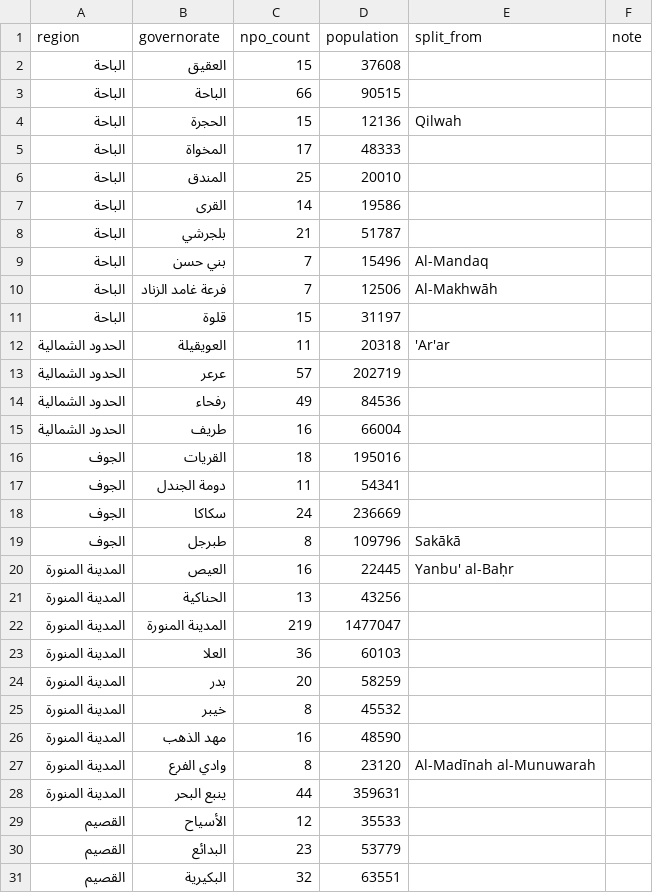
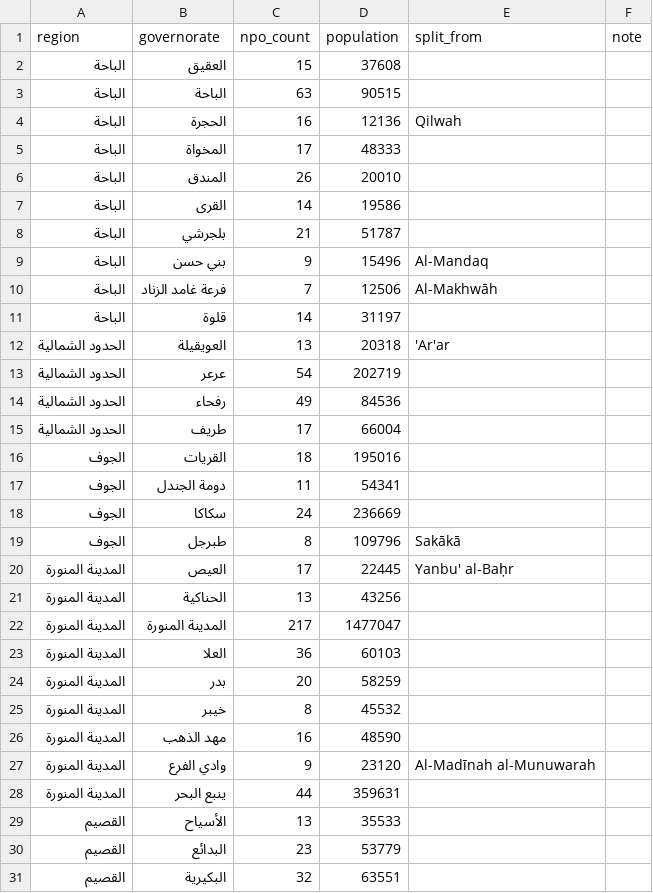
Before and after one commit to HayaSaleh97/npo-governorate-gap-analysis, a CSV file: data_clean/governorate_npo_population.csv, drawn as a sheet; only a part is shown; the diff covers the shown part only.

```diff
--- a/data_clean/governorate_npo_population.csv
+++ b/data_clean/governorate_npo_population.csv
@@ -2,15 +2,15 @@
 الباحة,العقيق,15,37608,,
-الباحة,الباحة,66,90515,,
-الباحة,الحجرة,15,12136,Qilwah,
+الباحة,الباحة,63,90515,,
+الباحة,الحجرة,16,12136,Qilwah,
 الباحة,المخواة,17,48333,,
-الباحة,المندق,25,20010,,
+الباحة,المندق,26,20010,,
 الباحة,القرى,14,19586,,
 الباحة,بلجرشي,21,51787,,
-الباحة,بني حسن,7,15496,Al-Mandaq,
+الباحة,بني حسن,9,15496,Al-Mandaq,
 الباحة,فرعة غامد الزناد,7,12506,Al-Makhwāh,
-الباحة,قلوة,15,31197,,
-الحدود الشمالية,العويقيلة,11,20318,'Ar'ar,
-الحدود الشمالية,عرعر,57,202719,,
+الباحة,قلوة,14,31197,,
+الحدود الشمالية,العويقيلة,13,20318,'Ar'ar,
+الحدود الشمالية,عرعر,54,202719,,
 الحدود الشمالية,رفحاء,49,84536,,
-الحدود الشمالية,طريف,16,66004,,
+الحدود الشمالية,طريف,17,66004,,
 الجوف,القريات,18,195016,,
@@ -19,5 +19,5 @@
 الجوف,طبرجل,8,109796,Sakākā,
-المدينة المنورة,العيص,16,22445,Yanbu' al-Baḥr,
+المدينة المنورة,العيص,17,22445,Yanbu' al-Baḥr,
 المدينة المنورة,الحناكية,13,43256,,
-المدينة المنورة,المدينة المنورة,219,1477047,,
+المدينة المنورة,المدينة المنورة,217,1477047,,
 المدينة المنورة,العلا,36,60103,,
@@ -26,5 +26,5 @@
 المدينة المنورة,مهد الذهب,16,48590,,
-المدينة المنورة,وادي الفرع,8,23120,Al-Madīnah al-Munuwarah,
+المدينة المنورة,وادي الفرع,9,23120,Al-Madīnah al-Munuwarah,
 المدينة المنورة,ينبع البحر,44,359631,,
-القصيم,الأسياح,12,35533,,
+القصيم,الأسياح,13,35533,,
 القصيم,البدائع,23,53779,,
```
Also changed, not shown: 38 edited cells elsewhere in this file, data_clean/cleaning_log.csv, outputs/governorate_gap_analysis.csv, 15 other files.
* * *
* _EXERCISE PROMPT_
Whenever the string "الحدود" turns up in a line of the data, copy that line.

* _RESPONSE FOR THIS EXERCISE_
-الحدود الشمالية,العويقيلة,11,20318,'Ar'ar,
-الحدود الشمالية,عرعر,57,202719,,
+الحدود الشمالية,العويقيلة,13,20318,'Ar'ar,
+الحدود الشمالية,عرعر,54,202719,,
 الحدود الشمالية,رفحاء,49,84536,,
-الحدود الشمالية,طريف,16,66004,,
+الحدود الشمالية,طريف,17,66004,,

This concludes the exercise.